- Task goal: Return each line of the data below that contains the string "decisions".

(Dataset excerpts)
+ + + +

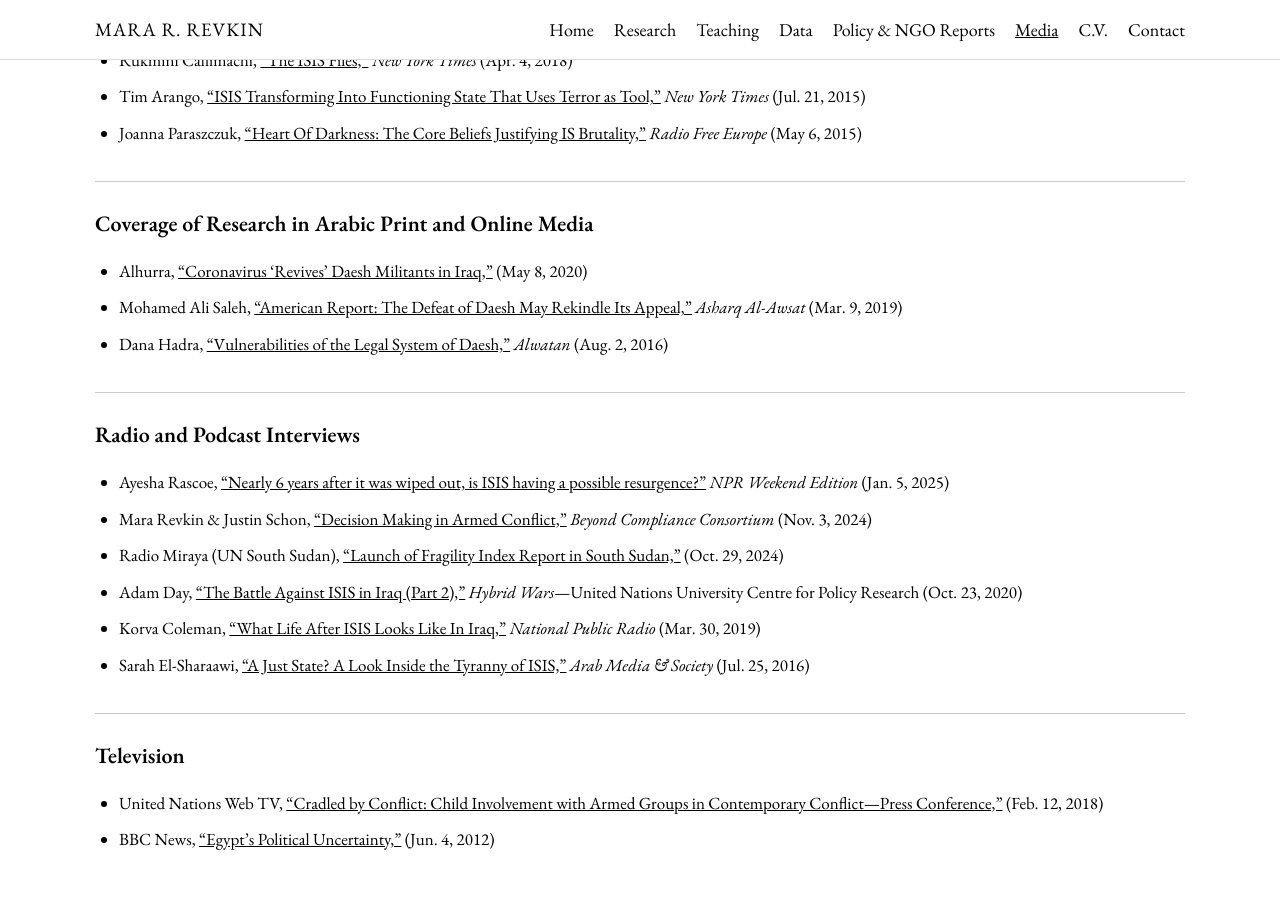
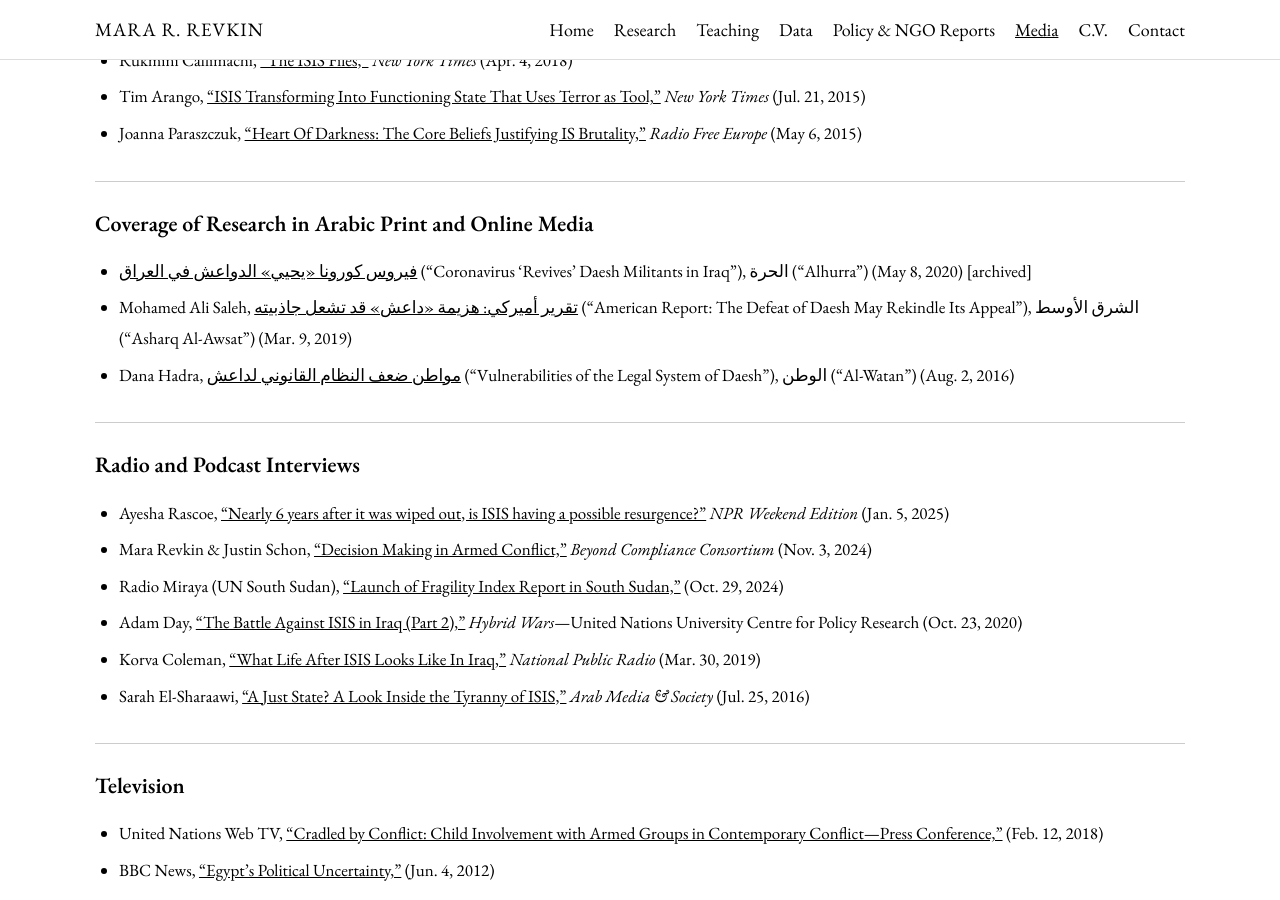
Before and after one commit to mrevkin/mrevkin.github.io, a Jekyll site: the page media.html, which Jekyll copies as it is, in a window 1280 px wide and 900 px high, scrolled down 1176 px. Built offline with Jekyll 4.4.1, drawn with Linux system fonts in a browser that asks for light colours.

Commit message:
Repair broken media links; Arabic titles with English translations

```diff
--- a/media.html
+++ b/media.html
@@ -81,7 +81,7 @@
       <h2>Coverage of Research in English Print and Online Media</h2>
       <ul>
         <li>Rozina Ali, <a href="https://www.thedriftmag.com/the-isis-beat/" target="_blank">“The ISIS Beat,”</a> <em>The Drift Magazine</em> (Apr. 27, 2021)</li>
-        <li>Sam Ratner, <a href="https://www.pri.org/stories/2020-09-22/civilian-decisions-conflict-part-i" target="_blank">“Civilian decisions in conflict: Part I,”</a> <em>Public Radio International</em> (Sept. 22, 2020)</li>
+        <li>Sam Ratner, <a href="https://inkstickmedia.com/civilian-decisions-in-conflict-part-i/" target="_blank">“Civilian decisions in conflict: Part I,”</a> <em>Public Radio International</em> (Sept. 22, 2020)</li>
         <li>Louisa Loveluck &amp; Mustafa Salim, <a href="https://www.washingtonpost.com/world/middle_east/isis-exploits-iraqs-coronavirus-lockdowns-to-step-up-attacks/2020/05/07/1513edee-8f98-11ea-9322-a29e75effc93_story.html" target="_blank">“ISIS exploits Iraq’s coronavirus lockdown to step up attacks,”</a> <em>Washington Post</em> (May 8, 2020)</li>
         <li>Louisa Loveluck, <a href="https://www.washingtonpost.com/world/as-the-caliphate-crumbles-the-islamic-state-is-seeding-a-new-insurgency/2019/03/06/96503d5e-2fae-11e9-8781-763619f12cb4_story.html" target="_blank">“As the ‘caliphate crumbles,’ the Islamic State is seeding a new insurgency,”</a> <em>Washington Post</em> (Mar. 7, 2019)</li>
         <li>Tim Lister, <a href="https://www.cnn.com/2019/01/08/middleeast/isis-analysis-lister-intl/index.html" target="_blank">“ISIS is far from being defeated as a fighting force or ideology,”</a> <em>CNN</em> (Jan. 9, 2019)</li>
@@ -98,9 +98,12 @@
     <div class="media-section">
       <h2>Coverage of Research in Arabic Print and Online Media</h2>
       <ul>
-        <li>Alhurra, <a href="https://www.alhurra.com/iraq/2020/05/08/%D9%81%D9%8A%D8%B1%D9%88%D8%B3-%D9%83%D9%88%D8%B1%D9%88%D9%86%D8%A7-%D9%8A%D8%AD%D9%8A%D9%8A-%D8%A7%D9%84%D8%AF%D9%88%D8%A7%D8%B9%D8%B4-%D9%81%D9%8A-%D8%A7%D9%84%D8%B9%D8%B1%D8%A7%D9%82" target="_blank">“Coronavirus ‘Revives’ Daesh Militants in Iraq,”</a> (May 8, 2020)</li>
-        <li>Mohamed Ali Saleh, <a href="https://aawsat.com/home/article/1625411" target="_blank">“American Report: The Defeat of Daesh May Rekindle Its Appeal,”</a> <em>Asharq Al-Awsat</em> (Mar. 9, 2019)</li>
-        <li>Dana Hadra, <a href="https://www.alwatan.com.sa/article/31401" target="_blank">“Vulnerabilities of the Legal System of Daesh,”</a> <em>Alwatan</em> (Aug. 2, 2016)</li>
+        <li><a href="http://web.archive.org/web/20231216193439/https://www.alhurra.com/iraq/2020/05/08/%D9%81%D9%8A%D8%B1%D9%88%D8%B3-%D9%83%D9%88%D8%B1%D9%88%D9%86%D8%A7-%D9%8A%D8%AD%D9%8A%D9%8A-%D8%A7%D9%84%D8%AF%D9%88%D8%A7%D8%B9%D8%B4-%D9%81%D9%8A-%D8%A7%D9%84%D8%B9%D8%B1%D8%A7%D9%82" target="_blank"><span lang="ar" dir="rtl">فيروس كورونا «يحيي» الدواعش في العراق</span></a>
+          (&ldquo;Coronavirus &lsquo;Revives&rsquo; Daesh Militants in Iraq&rdquo;), <span lang="ar" dir="rtl">الحرة</span> (&ldquo;Alhurra&rdquo;) (May 8, 2020) <span class="linknote">[archived]</span></li>
+        <li>Mohamed Ali Saleh, <a href="https://aawsat.com/node/1625411" target="_blank"><span lang="ar" dir="rtl">تقرير أميركي: هزيمة «داعش» قد تشعل جاذبيته</span></a>
+          (&ldquo;American Report: The Defeat of Daesh May Rekindle Its Appeal&rdquo;), <span lang="ar" dir="rtl">الشرق الأوسط</span> (&ldquo;Asharq Al-Awsat&rdquo;) (Mar. 9, 2019)</li>
+        <li>Dana Hadra, <a href="https://www.alwatan.com.sa/article/31401" target="_blank"><span lang="ar" dir="rtl">مواطن ضعف النظام القانوني لداعش</span></a>
+          (&ldquo;Vulnerabilities of the Legal System of Daesh&rdquo;), <span lang="ar" dir="rtl">الوطن</span> (&ldquo;Al-Watan&rdquo;) (Aug. 2, 2016)</li>
       </ul>
     </div>
 
@@ -125,7 +128,7 @@
     <div class="media-section">
       <h2>Television</h2>
       <ul>
-        <li>United Nations Web TV, <a href="http://webtv.un.org/watch/cradled-by-conflict-child-involvement-with-armed-groups-in-contemporary-conflict-press-conference-12-february-2018/5731677756001/" target="_blank">“Cradled by Conflict: Child Involvement with Armed Groups in Contemporary Conflict—Press Conference,”</a> (Feb. 12, 2018)</li>
+        <li>United Nations Web TV, <a href="https://unu.edu/publication/cradled-conflict-child-involvement-armed-groups-contemporary-conflict" target="_blank">“Cradled by Conflict: Child Involvement with Armed Groups in Contemporary Conflict—Press Conference,”</a> (Feb. 12, 2018)</li>
         <li>BBC News, <a href="https://www.youtube.com/watch?v=F_YN0q_Ierk" target="_blank">“Egypt’s Political Uncertainty,”</a> (Jun. 4, 2012)</li>
       </ul>
     </div>
```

+ + + +

- Answer area:
-        <li>Sam Ratner, <a href="https://www.pri.org/stories/2020-09-22/civilian-decisions-conflict-part-i" target="_blank">“Civilian decisions in conflict: Part I,”</a> <em>Public Radio International</em> (Sept. 22, 2020)</li>
+        <li>Sam Ratner, <a href="https://inkstickmedia.com/civilian-decisions-in-conflict-part-i/" target="_blank">“Civilian decisions in conflict: Part I,”</a> <em>Public Radio International</em> (Sept. 22, 2020)</li>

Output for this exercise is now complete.